Near Cross Plains in Dane County, Wisconsin — The American Midwest (Great Lakes)
One mile east stands Haney's Tavern, one of Dane County's oldest existing buildings, later used as a farm home. The tavern, built from native stone, was erected for Haney in 1840 by the Birds, builders also of Madison's first capitol. In the tavern Haney shot a workman named Pelkie--then nursed him back to health.
By nature an adventurer, Haney joined the California gold rush in 1851. He returned to Cross Plains in 1853, deserted his wife, and moved to LeRoy, Kansas where he settled on a farm with a third wife.
In 1858 Haney was shot to death in Kansas. Subsequent owners of the tavern building have borne the names of Arland, Sheasby, Cook, Pick, and Watson.
Erected 1973 by Dane County Historical Society. (Marker Number 15.)
Marker series. This marker is included in the Wisconsin, Dane County Historical Society marker series.
Location. 43° 6.476′ N, 89° 38.787′ W. Marker is near Cross Plains, Wisconsin Touch for map. Marker is in this post office area: Cross Plains WI 53528, United States of America.
Other nearby markers. At least 8 other markers are within 6 miles of this marker, measured as the crow flies. The Plain Good Building of Cross Plains (approx. 0.4 miles away); Kerl School (approx. 2.1 miles away); Festge Park (approx. 2.2 miles away); Patrons' Mercantile Co-op (approx. 5½ miles away); Vermont Creek (approx. 5.6 miles away); Indian Lake Passage (approx. 5.7 miles away); Indian Lake (approx. 5.8 miles away); St. Mary of the Oaks (approx. 5.8 miles away). Touch for a list and map of all markers in Cross Plains.
Regarding Haney's Tavern. The building referenced in the marker is on private property on Stagecoach Road, approximately 1 mile east of its intersection with County P (which is about 0.7 miles south of the marker). It has apparently been adaptively restored, but portions of the original stone walls are visible.
Categories. • Industry & Commerce • Notable Buildings • Notable Persons • Settlements & Settlers •
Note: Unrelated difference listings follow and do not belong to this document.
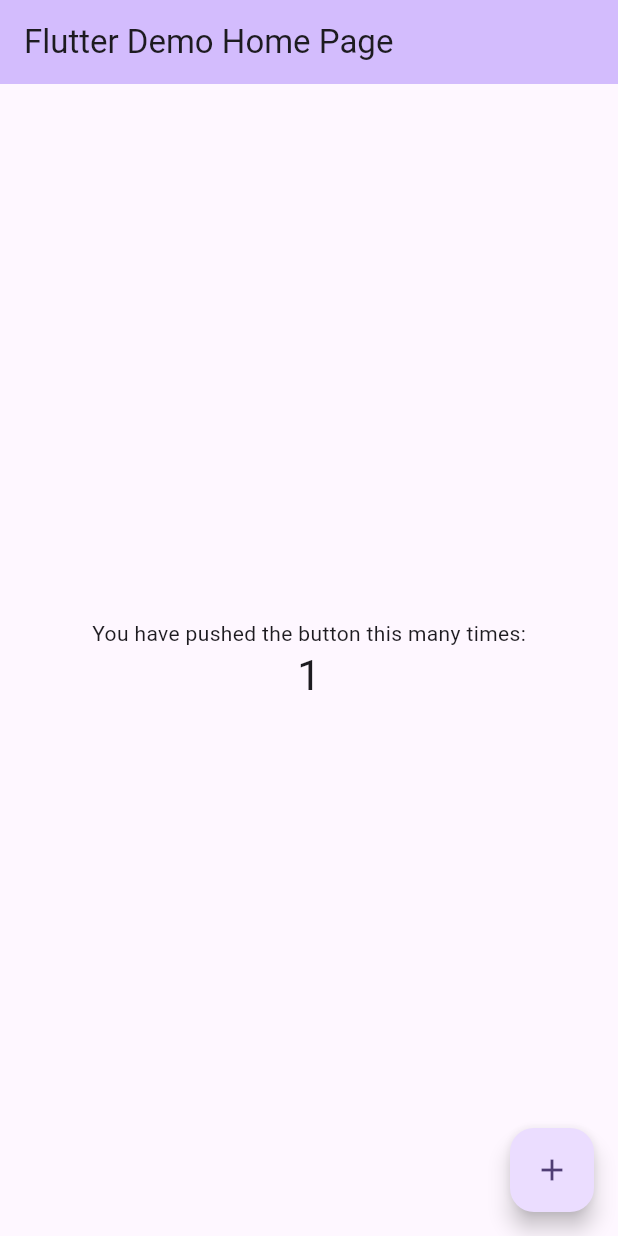
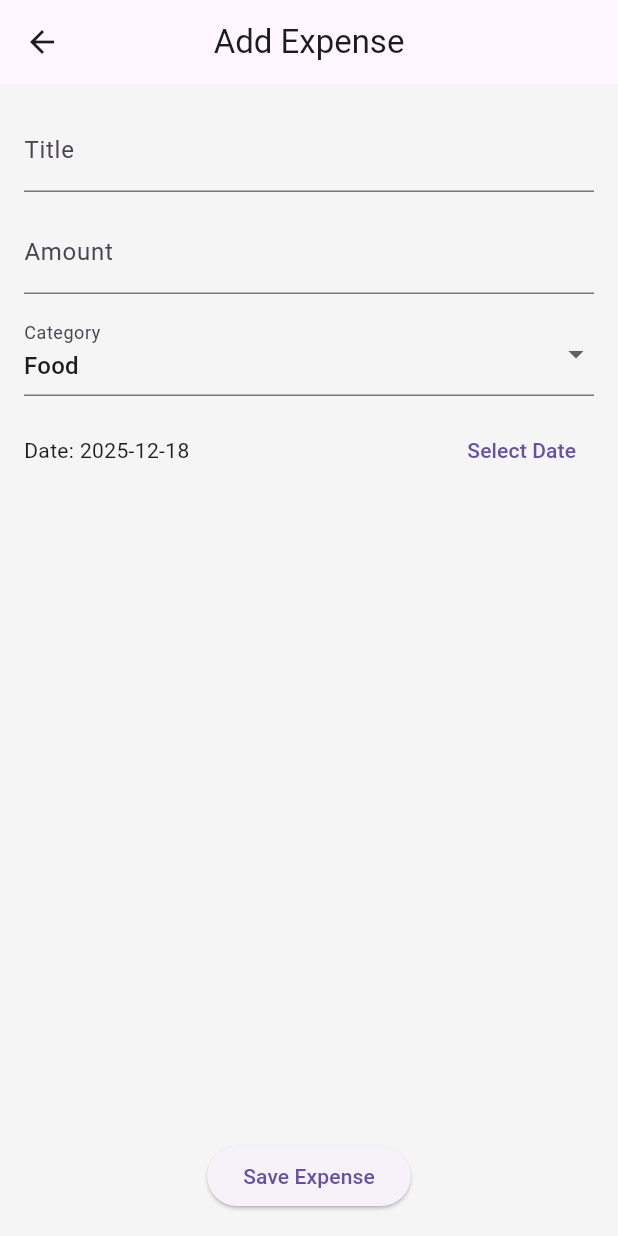
Before and after one commit to urvirambhia1995/trackmoney, a Flutter app: the screen it shows after launch, after a tap on the "add" icon, on a phone screen of 412 x 824 dp. Run offline on Flutter 3.47's test engine with Material 3 defaults, Android fonts, the phone set to English and light mode, and no system bars.

Commit message:
Expenses added

```diff
--- /dev/null
+++ b/lib/app/App.dart
@@ -0,0 +1,24 @@
+import 'package:flutter/material.dart';
+import 'package:provider/provider.dart';
+import '../providers/expense_providers.dart';
+import '../screens/home_screen.dart';
+import '../theme/Theme.dart';
+
+class ExpenseTrackerApp extends StatelessWidget {
+  const ExpenseTrackerApp({super.key});
+
+  @override
+  Widget build(BuildContext context) {
+    return MultiProvider(
+      providers: [
+        ChangeNotifierProvider(create: (_) => ExpenseProvider()),
+      ],
+      child: MaterialApp(
+        debugShowCheckedModeBanner: false,
+        title: 'Expense Tracker',
+        theme: AppTheme.lightTheme,
+        home: const HomeScreen(),
+      ),
+    );
+  }
+}
--- a/lib/main.dart
+++ b/lib/main.dart
@@ -1,124 +1,7 @@
 import 'package:flutter/material.dart';
 
+import 'app/App.dart';
+
 void main() {
-  runApp(const MyApp());
+  runApp(const ExpenseTrackerApp());
 }
-
-class MyApp extends StatelessWidget {
-  const MyApp({super.key});
-
-  @override
-  Widget build(BuildContext context) {
-    return MaterialApp(
-      title: 'Flutter Demo',
-      theme: ThemeData(
-        // This is the theme of your application.
-        //
-        // TRY THIS: Try running your application with "flutter run". You'll see
-        // the application has a blue toolbar. Then, without quitting the app,
-        // try changing the seedColor in the colorScheme below to Colors.green
-        // and then invoke "hot reload" (save your changes or press the "hot
-        // reload" button in a Flutter-supported IDE, or press "r" if you used
-        // the command line to start the app).
-        //
-        // Notice that the counter didn't reset back to zero; the application
-        // state is not lost during the reload. To reset the state, use hot
-        // restart instead.
-        //
-        // This works for code too, not just values: Most code changes can be
-        // tested with just a hot reload.
-        colorScheme: ColorScheme.fromSeed(seedColor: Colors.deepPurple),
-        useMaterial3: true,
-      ),
-      home: const MyHomePage(title: 'Flutter Demo Home Page'),
-    );
-  }
-}
-
-class MyHomePage extends StatefulWidget {
-  const MyHomePage({super.key, required this.title});
-
-  // This widget is the home page of your application. It is stateful, meaning
-  // that it has a State object (defined below) that contains fields that affect
-  // how it looks.
-
-  // This class is the configuration for the state. It holds the values (in this
-  // case the title) provided by the parent (in this case the App widget) and
-  // used by the build method of the State. Fields in a Widget subclass are
-  // always marked "final".
-
-  final String title;
-
-  @override
-  State<MyHomePage> createState() => _MyHomePageState();
-}
-
-class _MyHomePageState extends State<MyHomePage> {
-  int _counter = 0;
-
-  void _incrementCounter() {
-    setState(() {
-      // This call to setState tells the Flutter framework that something has
-      // changed in this State, which causes it to rerun the build method below
-      // so that the display can reflect the updated values. If we changed
-      // _counter without calling setState(), then the build method would not be
-      // called again, and so nothing would appear to happen.
-      _counter++;
-    });
-  }
-
-  @override
-  Widget build(BuildContext context) {
-    // This method is rerun every time setState is called, for instance as done
-    // by the _incrementCounter method above.
-    //
-    // The Flutter framework has been optimized to make rerunning build methods
-    // fast, so that you can just rebuild anything that needs updating rather
-    // than having to individually change instances of widgets.
-    return Scaffold(
-      appBar: AppBar(
-        // TRY THIS: Try changing the color here to a specific color (to
-        // Colors.amber, perhaps?) and trigger a hot reload to see the AppBar
-        // change color while the other colors stay the same.
-        backgroundColor: Theme.of(context).colorScheme.inversePrimary,
-        // Here we take the value from the MyHomePage object that was created by
-        // the App.build method, and use it to set our appbar title.
-        title: Text(widget.title),
-      ),
-      body: Center(
-        // Center is a layout widget. It takes a single child and positions it
-        // in the middle of the parent.
-        child: Column(
-          // Column is also a layout widget. It takes a list of children and
-          // arranges them vertically. By default, it sizes itself to fit its
-          // children horizontally, and tries to be as tall as its parent.
-          //
-          // Column has various properties to control how it sizes itself and
-          // how it positions its children. Here we use mainAxisAlignment to
-          // center the children vertically; the main axis here is the vertical
-          // axis because Columns are vertical (the cross axis would be
-          // horizontal).
-          //
-          // TRY THIS: Invoke "debug painting" (choose the "Toggle Debug Paint"
-          // action in the IDE, or press "p" in the console), to see the
-          // wireframe for each widget.
-          mainAxisAlignment: MainAxisAlignment.center,
-          children: <Widget>[
-            const Text(
-              'You have pushed the button this many times:',
-            ),
-            Text(
-              '$_counter',
-              style: Theme.of(context).textTheme.headlineMedium,
-            ),
-          ],
-        ),
-      ),
-      floatingActionButton: FloatingActionButton(
-        onPressed: _incrementCounter,
-        tooltip: 'Increment',
-        child: const Icon(Icons.add),
-      ), // This trailing comma makes auto-formatting nicer for build methods.
-    );
-  }
-}
--- /dev/null
+++ b/lib/models/expense_model.dart
@@ -0,0 +1,15 @@
+class ExpenseModel {
+  final String id;
+  final String title;
+  final double amount;
+  final String category;
+  final DateTime date;
+
+  ExpenseModel({
+    required this.id,
+    required this.title,
+    required this.amount,
+    required this.category,
+    required this.date,
+  });
+}
--- /dev/null
+++ b/lib/providers/expense_providers.dart
@@ -0,0 +1,22 @@
+import 'package:flutter/material.dart';
+import '../models/expense_model.dart';
+
+class ExpenseProvider extends ChangeNotifier {
+  final List<ExpenseModel> _expenses = [];
+
+  List<ExpenseModel> get expenses => _expenses;
+
+  double get totalExpense {
+    return _expenses.fold(0, (sum, item) => sum + item.amount);
+  }
+
+  void addExpense(ExpenseModel expense) {
+    _expenses.add(expense);
+    notifyListeners();
+  }
+
+  void deleteExpense(String id) {
+    _expenses.removeWhere((e) => e.id == id);
+    notifyListeners();
+  }
+}
--- /dev/null
+++ b/lib/screens/Add_Expense.dart
@@ -0,0 +1,120 @@
+import 'package:flutter/material.dart';
+import 'package:provider/provider.dart';
+import '../models/expense_model.dart';
+import '../providers/expense_providers.dart';
+import '../utils/constants.dart';
+
+class AddExpenseScreen extends StatefulWidget {
+  const AddExpenseScreen({super.key});
+
+  @override
+  State<AddExpenseScreen> createState() => _AddExpenseScreenState();
+}
+
+class _AddExpenseScreenState extends State<AddExpenseScreen> {
+  final _titleController = TextEditingController();
+  final _amountController = TextEditingController();
+
+  String selectedCategory = expenseCategories.first;
+  DateTime selectedDate = DateTime.now();
+
+  @override
+  Widget build(BuildContext context) {
+    return Scaffold(
+      appBar: AppBar(
+        title: const Text('Add Expense'),
+      ),
+      body: Padding(
+        padding: const EdgeInsets.all(16),
+        child: Column(
+          children: [
+            TextField(
+              controller: _titleController,
+              decoration: const InputDecoration(
+                labelText: 'Title',
+              ),
+            ),
+            const SizedBox(height: 12),
+            TextField(
+              controller: _amountController,
+              keyboardType: TextInputType.number,
+              decoration: const InputDecoration(
+                labelText: 'Amount',
+              ),
+            ),
+            const SizedBox(height: 12),
+            DropdownButtonFormField<String>(
+              value: selectedCategory,
+              items: expenseCategories
+                  .map(
+                    (cat) => DropdownMenuItem(
+                  value: cat,
+                  child: Text(cat),
+                ),
+              )
+                  .toList(),
+              onChanged: (value) {
+                setState(() {
+                  selectedCategory = value!;
+                });
+              },
+              decoration: const InputDecoration(
+                labelText: 'Category',
+              ),
+            ),
+            const SizedBox(height: 12),
+            Row(
+              children: [
+                Expanded(
+                  child: Text(
+                    'Date: ${selectedDate.toLocal().toString().split(' ')[0]}',
+                  ),
+                ),
+                TextButton(
+                  onPressed: () async {
+                    final pickedDate = await showDatePicker(
+                      context: context,
+                      initialDate: selectedDate,
+                      firstDate: DateTime(2020),
+                      lastDate: DateTime.now(),
+                    );
+                    if (pickedDate != null) {
+                      setState(() {
+                        selectedDate = pickedDate;
+                      });
+                    }
+                  },
+                  child: const Text('Select Date'),
+                )
+              ],
+            ),
+            const Spacer(),
+            ElevatedButton(
+              onPressed: () {
+                if (_titleController.text.isEmpty ||
+                    _amountController.text.isEmpty) {
+                  return;
+                }
+
+                final expense = ExpenseModel(
+                  id: DateTime.now().toString(),
+                  title: _titleController.text,
+                  amount: double.parse(_amountController.text),
+                  category: selectedCategory,
+                  date: selectedDate,
+                );
+
+                Provider.of<ExpenseProvider>(context, listen: false)
+                    .addExpense(expense);
+
+                Navigator.pop(context);
+              },
+              child: const Text('Save Expense'),
+            ),
+
+          ],
+        ),
+      ),
+    );
+  }
+}
--- /dev/null
+++ b/lib/screens/home_screen.dart
@@ -0,0 +1,45 @@
+import 'package:flutter/material.dart';
+import 'package:provider/provider.dart';
+
+import '../providers/expense_providers.dart';
+import 'Add_Expense.dart';
+
+
+class HomeScreen extends StatelessWidget {
+  const HomeScreen({super.key});
+
+  @override
+  Widget build(BuildContext context) {
+    final expenseProvider = Provider.of<ExpenseProvider>(context);
+
+    return Scaffold(
+      appBar: AppBar(
+        title: const Text('Expense Tracker'),
+      ),
+      body: expenseProvider.expenses.isEmpty
+          ? const Center(child: Text('No expenses yet'))
+          : ListView.builder(
+        itemCount: expenseProvider.expenses.length,
+        itemBuilder: (context, index) {
+          final expense = expenseProvider.expenses[index];
+          return ListTile(
+            title: Text(expense.title),
+            subtitle: Text(expense.category),
+            trailing: Text('₹${expense.amount}'),
+          );
+        },
+      ),
+      floatingActionButton: FloatingActionButton(
+        onPressed: () {
+          Navigator.push(
+            context,
+            MaterialPageRoute(
+              builder: (_) => const AddExpenseScreen(),
+            ),
+          );
+        },
+        child: const Icon(Icons.add),
+      ),
+    );
+  }
+}
--- /dev/null
+++ b/lib/theme/Theme.dart
@@ -0,0 +1,14 @@
+import 'package:flutter/material.dart';
+
+class AppTheme {
+  static ThemeData get lightTheme {
+    return ThemeData(
+      primarySwatch: Colors.teal,
+      scaffoldBackgroundColor: Colors.grey.shade100,
+      appBarTheme: const AppBarTheme(
+        elevation: 0,
+        centerTitle: true,
+      ),
+    );
+  }
+}
--- /dev/null
+++ b/lib/utils/constants.dart
@@ -0,0 +1,7 @@
+const List<String> expenseCategories = [
+  'Food',
+  'Travel',
+  'Shopping',
+  'Bills',
+  'Others',
+];
--- /dev/null
+++ b/lib/utils/helpers.dart
@@ -0,0 +1,32 @@
+import '../models/expense_model.dart';
+
+List<ExpenseModel> dummyExpenses = [
+  ExpenseModel(
+    id: '1',
+    title: 'Lunch',
+    amount: 250,
+    category: 'Food',
+    date: DateTime.now(),
+  ),
+  ExpenseModel(
+    id: '2',
+    title: 'Uber',
+    amount: 180,
+    category: 'Travel',
+    date: DateTime.now(),
+  ),
+  ExpenseModel(
+    id: '3',
+    title: 'dinner',
+    amount: 1250,
+    category: 'Food',
+    date: DateTime.now(),
+  ),
+  ExpenseModel(
+    id: '4',
+    title: 'shopping',
+    amount: 1800,
+    category: 'Travel',
+    date: DateTime.now(),
+  ),
+];
--- a/pubspec.yaml
+++ b/pubspec.yaml
@@ -30,6 +30,7 @@ environment:
 dependencies:
   flutter:
     sdk: flutter
+  provider: ^6.0.5
 
 
   # The following adds the Cupertino Icons font to your application.
```
Also changed, not shown: pubspec.lock, 1 other file.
Credits. This page was last revised on June 16, 2016. This page originally submitted on July 4, 2010, by William J. Toman of Green Lake, Wisconsin. This page has been viewed 1,317 times since then and 39 times this year. Photos: 1, 2, 3, 4. submitted on July 4, 2010, by William J. Toman of Green Lake, Wisconsin. • Bill Pfingsten was the editor who published this page.